Respecting the couple’s plans, Sarah’s grandmother hid her distress regarding the purchase, later confessing to Sarah that she went home and cried. Sarah admits, “It looked like it should have been torn down. The veranda was falling off. The three dormers were completely rotten.”
When the house was built in 1913, 95A Street was called Sinclair Street and marked the very edge of the city. “This was the only house we looked at. We just knew it was the one. That it happened to be in Alberta Avenue was a huge bonus because it’s a neighbourhood we believe in.”
Sarah says there are benefits to combining a home and a business. The first is the lack of a commute. She adds, “There is a different level of excitement when people arrive. It’s like receiving a guest into my home.” The kitchen is the only private space the Mellis have on the main floor. Upstairs, they have a designated space solely for packing up tea orders that they ship Canada-wide. They also offer free personalized local delivery.
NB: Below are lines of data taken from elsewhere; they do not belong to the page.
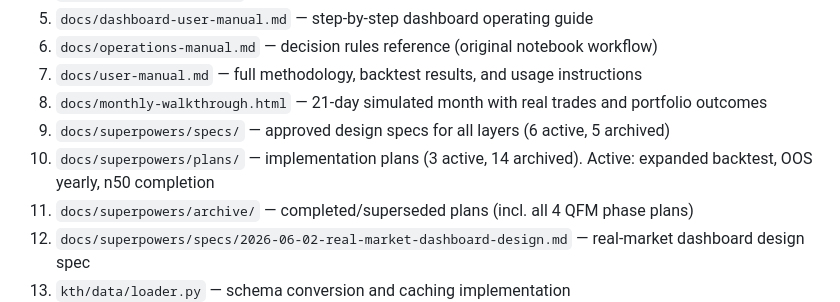
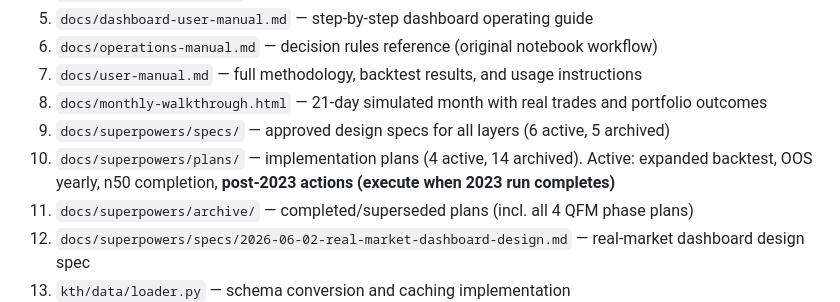
Before and after one commit to Yutwizard/Kronos_Thai_Retail, a Markdown page: AGENTS.md, the part around the change. Drawn GitHub-style.

Commit message:
plan: post-2023 backtest action plan — 7 tasks with decision gate
Comprehensive plan to execute immediately after thai_equity_2023_n50_full
completes. Contains a decision gate (proceed / continue paper / model review)
based on 2023 Sharpe + p-value, then 7 ordered tasks:

Task 1: Record 2023 result, update AGENTS + PROJECT_STRUCTURE
Task 2: Check Kronos training data cutoff (unresolved contamination risk)
Task 3: 4-year OOS report (2023-2026 unified, Bonferroni corrected)
Task 4: Investigate 2025 friction drain — min_hold experiment (5/10/15/20
  days) + threshold sensitivity (1.0/1.5/2.0%) using cached forecasts (no GPU)
Task 5: Factor attribution — regress vs SET momentum + market to isolate AI alpha
Task 6: Phase 2 gate assessment (ongoing monthly)
Task 7: Strategy parameter update if Task 4 finds better config

Appendix includes all computed findings from today's data analysis:
friction table, 2025 root cause (avg position 2.1× larger in 2025 vs 2024,
spikes Aug-Oct), inv_vol rejection data, Bonferroni correction threshold.

Co-Authored-By: Claude Sonnet 4.6 <noreply@anthropic.com>

```diff
--- a/AGENTS.md
+++ b/AGENTS.md
@@ -152,7 +152,7 @@ Plan files archived to `docs/superpowers/archive/plans/`.
 7. `docs/user-manual.md` — full methodology, backtest results, and usage instructions
 8. `docs/monthly-walkthrough.html` — 21-day simulated month with real trades and portfolio outcomes
 9. `docs/superpowers/specs/` — approved design specs for all layers (6 active, 5 archived)
-10. `docs/superpowers/plans/` — implementation plans (3 active, 14 archived). Active: expanded backtest, OOS yearly, n50 completion
+10. `docs/superpowers/plans/` — implementation plans (4 active, 14 archived). Active: expanded backtest, OOS yearly, n50 completion, **post-2023 actions (execute when 2023 run completes)**
 11. `docs/superpowers/archive/` — completed/superseded plans (incl. all 4 QFM phase plans)
 12. `docs/superpowers/specs/2026-06-02-real-market-dashboard-design.md` — real-market dashboard design spec
 13. `kth/data/loader.py` — schema conversion and caching implementation
```
Also changed, not shown: 1 other file.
What used to be the main floor’s living and dining rooms are now the display area for the teas they sell and the creation area of the most delectable, unique lattes and fogs to go. They do not offer a sit-down or food service. Drop in to peruse the 90 types of tea openly displayed and enjoy the aromas. If you want to sit and enjoy their teas, The Carrot Coffeehouse will soon offer a selection.
“We are the only tea shop where people can look and explore independently instead of having to ask for something behind counters.”
The Mellis have collaboration partners as unique as they are. Landlords across the street supply the honey from hives they manage in Belgravia. Then there is Alysia, who makes Caramunchies, a caramel-drizzled Corn Flake treat sold at the shop. Salar says, “They are quite addictive.” A local downtown family-owned cafe, Cookie Love, provides cookies, a perfect accompaniment to the tea they sell.
The most unique treat is possibly created by Kerri Bauer of Soul House Sweets. “[She’s] a Beaumont chocolatier who infuses our teas in Belgian Chocolate,” says Sarah. These are a must-try treat. Free of extra sugar or artificial ingredients, “Kerri’s bars and tea cup-shaped chocolates must be eaten within two weeks.” Coincidentally, Bauer also owns a historic house, and the house images adorn the bar wrappers.
Handmade ceramic mugs from a local potter make a beautiful addition to the displays.
After selling tea online for three years, the Mellis opened the tea shop in November. Sarah says, “Excited neighbours, after watching the external renovation, were curious to see the inside and [they] love the space. Traffic has been steady.” Salar convinced Sarah to paint the outside of the house his favourite shade of blue.
“We did want it to stand out in the neighbourhood.” It does, and the colour is not the final unique facet. Sarah says, “As far as I know, our house is the only municipally designated historic building open to the public.”
Possibly even more important, Sarah’s grandmother, now a huge supporter, donated plants and her artwork, which are displayed in the shop.
11425 95A St
Tues to Fri: 9 am to 4 pm
Sat: 10 am to 5 pm